I was terrified to review Imren Grill. I knew I would eventually have to do it but I also knew that the spectrum of opinions surrounding it is a polarizing one. The first time I went, I really didn't enjoy my experience. I was expecting fatty, salt-laden meat with suspiciously sweet, mayonnaise-laced sauces and standard Döner fixins. That isn't what Imren peddles in. When I got something as different as what Imren actually sells, my brain returned a 404. ENJOYMENT NOT FOUND. Thankfully, my main man, Per, of Berlin Food Storiesconvinced me to go back. If you haven't already, I definitely recommend checking out his work.
There is a rumor— one which I am guilty of perpetuating— going around in Berlin that the meat at Imren is lamb neck. This, as it turns out, is not true. "But the meat is so... so lamb-y" you might be thinking to yourself. While that is true, the lamb flavor actually comes from the lamb fat that the Imren guys skewer on top their Dönerstack, a term that I have just now coined and plan to use liberally throughout this and future reviews. As it is heated, the fat liquifies and runs over the meat below, giving it its polarizing, lamb-y character. To be clear, I am not a lamb guy. I actually find the flavor of it really unpleasant. Even as I was returning home after this trip to Imren, I couldn't stop thinking about how badly I needed to wash the lamb scent off my upper lip because I found it so offensive. Even with that mindset, I really, really enjoyed the meat at Imren. It's flavor is actually fairly mild, leaving a lot of room for notes that might otherwise be lost in all the noise of a standard Döner kebab. Cinnamon, in particular, comes through very clearly, as does the tang from the yoghurt sauce, which cuts through the fattiness of the meat quite effectively. I had been told that the meat at Imren is marinated in yoghurt and spices overnight before being stacked, and the aforementioned flavors, in addition to other, less identifiable ones, really validated the hell out of that statement.

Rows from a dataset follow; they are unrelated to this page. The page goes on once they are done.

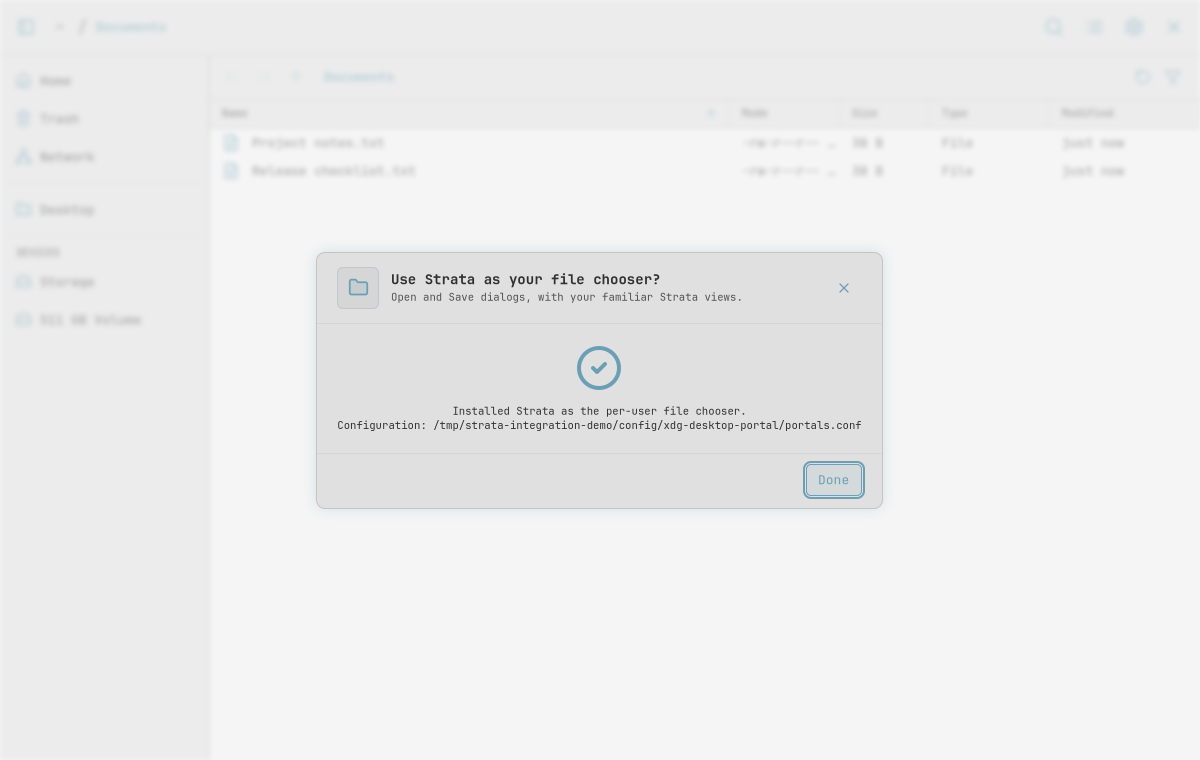
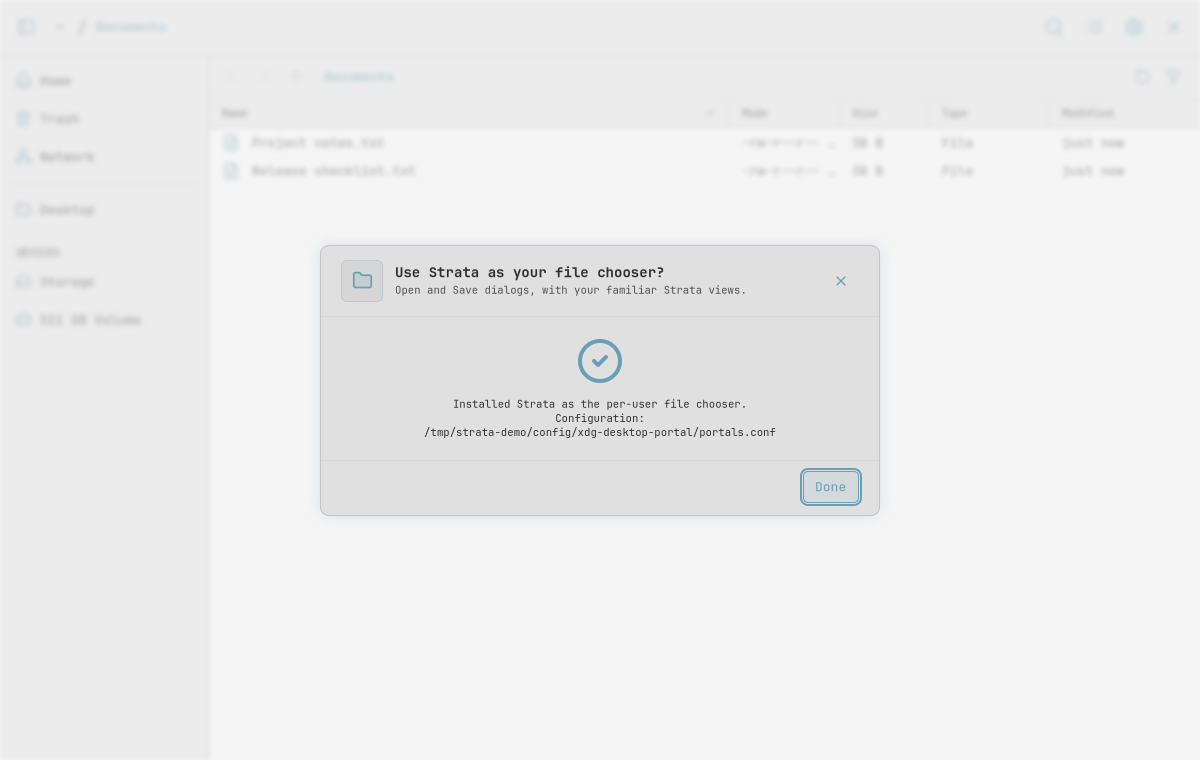
fix(portal): keep integration dialogs compact
Refs #120

diff --git a/src/ui/portal_preferences/tests.rs b/src/ui/portal_preferences/tests.rs
@@ -28,6 +28,14 @@ fn setup_copy_aligns_and_success_replaces_the_explanation() {
     gtk::init().expect("GTK display");
     gio::resources_register_include!("strata.gresource").expect("bundled icons");
     crate::ui::prepare_portal_ui();
+    let display = gtk::gdk::Display::default().expect("display");
+    let provider = gtk::CssProvider::new();
+    provider.load_from_string(".portal-setup-dialog { font-size: 16px; }");
+    gtk::style_context_add_provider_for_display(
+        &display,
+        &provider,
+        gtk::STYLE_PROVIDER_PRIORITY_APPLICATION + 1,
+    );
     for offer in [true, false] {
         let overlay = gtk::Overlay::new();
         let window = gtk::Window::builder()
@@ -51,17 +59,43 @@ fn setup_copy_aligns_and_success_replaces_the_explanation() {
         );
         assert!(description.is_mapped());
         assert!(!success.is_visible());
+        let content = status.parent().expect("body").parent().expect("dialog");
+        assert!(
+            content.width() <= 760,
+            "initial offer stays compact: {}",
+            content.width()
+        );
+        dialog
+            .confirm
+            .upgrade()
+            .expect("confirm")
+            .set_label("Restore previous chooser");
+        dialog.message("Strata is currently configured as your preferred file chooser. Restoring removes this integration and preserves unrelated configuration edits.", false);
+        settle();
+        assert!(
+            content.width() <= 760,
+            "configured Settings dialog stays compact: {}",
+            content.width()
+        );
         dialog.message("Setup failed; your previous chooser is unchanged.", true);
         assert!(status.has_css_class("error"));
+        settle();
+        assert!(content.width() <= 760);
         assert!(description.is_visible());
         assert!(!success.is_visible());
 
-        dialog.complete(
-            "Installed Strata as the per-user file chooser.\nConfiguration: /example/portals.conf",
-        );
+        dialog.complete(&format!(
+            "Installed Strata as the per-user file chooser.\nConfiguration: /example/{}/portals.conf",
+            "long-config-directory/".repeat(8),
+        ));
         settle();
         assert!(!description.is_visible());
         assert!(success.is_mapped());
+        assert!(
+            content.width() <= 760,
+            "long configuration paths wrap: {}",
+            content.width()
+        );
         let icon = success.paintable().expect("bundled success icon");
         crate::assets::set_primary_icon_color("#aabbcc");
         assert_ne!(success.paintable().expect("recolored success icon"), icon);
@@ -81,4 +115,5 @@ fn setup_copy_aligns_and_success_replaces_the_explanation() {
         assert!(dialog.finished.get());
         window.destroy();
     }
+    gtk::style_context_remove_provider_for_display(&display, &provider);
 }

diff --git a/src/ui/portal_preferences.rs b/src/ui/portal_preferences.rs
@@ -122,7 +122,18 @@ impl Dialog {
 
     fn message(&self, message: &str, error: bool) {
         if let Some(status) = self.status.upgrade() {
-            status.set_text(message);
+            status.set_text(
+                &message
+                    .lines()
+                    .map(|line| {
+                        super::controls::wrap_dialog_text(
+                            line,
+                            super::controls::MESSAGE_DIALOG_WIDTH_CHARS,
+                        )
+                    })
+                    .collect::<Vec<_>>()
+                    .join("\n"),
+            );
             if error {
                 status.add_css_class("error");
             } else {
@@ -281,9 +292,10 @@ fn build_dialog(parent: &gtk::Window, offer: bool) -> Option<Rc<Dialog>> {
     layout
         .cancel
         .set_label(if offer { "Not now" } else { "Cancel" });
-    let description = gtk::Label::new(Some(
+    let description = gtk::Label::new(Some(&super::controls::wrap_dialog_text(
         "Only apps using the desktop FileChooser portal are affected. Requires xdg-desktop-portal. Changing this setting restarts the portal service; close any open file dialogs first. Your default file manager and other portals are unchanged.",
-    ));
+        super::controls::MESSAGE_DIALOG_WIDTH_CHARS,
+    )));
     description.set_xalign(0.0);
     description.set_wrap(true);
     description.set_max_width_chars(super::controls::MESSAGE_DIALOG_WIDTH_CHARS as i32);

diff --git a/docs/screenshots/175/README.md b/docs/screenshots/175/README.md
@@ -15,6 +15,7 @@ After, captured using disposable sample files on a private D-Bus session:
 - `opt-in.png`, `opt-in-light.png`: the one-time, consent-only offer in Azure Glow and Classic Light, with matching paragraph insets.
 - `setup-success.png`, `setup-success-light.png`: the success state replaces the explanation with a theme-colored Lucide circle-check above the result.
 - `settings-integration.png`: permanent enable/restore access in Settings → General.
+- `settings-restore-before.png`, `settings-restore.png`, `settings-restore-light.png`: the configured integration dialog before and after applying the shared message-width wrapping, including Classic Light.
 
 The opt-in captures use isolated XDG directories and a private bus; service restart/reload commands were stubbed during installation/removal testing, so the installed desktop portal was never replaced.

The sauces are all homemade, which, in this case, means a yoghurt sauce that tastes like yoghurt and a spicy sauce that tastes like peppers. If there is added sugar in either, its presence is subtle. The spiciness was more than tolerable but certainly extended beyond, what many like to call, German-spicy, the implications of which, I believe, are obvious. The spicy sauce definitely takes a backseat to the yoghurt sauce, and both sauces definitely take a back seat to the meat. I guess that puts the spicy sauce in the trunk. Oh well. As is pretty much everything at Imren, the bread is homemade. It had some serious crunch to it but was really not far off from your standard pide.
The main conclusion I drew from my experience at Imren is that it should really be in a category of its own. If for no other reason, it should be so because the quality of the product here is so vastly different from 99.9% of the Döner shops in the city. I will absolutely be back sometime in the near future– if not for the Döner, then to try some of the other tantalizing Turkish offerings behind the counter. If you are concerned that you will buy a Döner from Imren and hate it because of the lamb flavor, then buy it anyways. Partially because it only costs 4€, but more because you will probably really like it.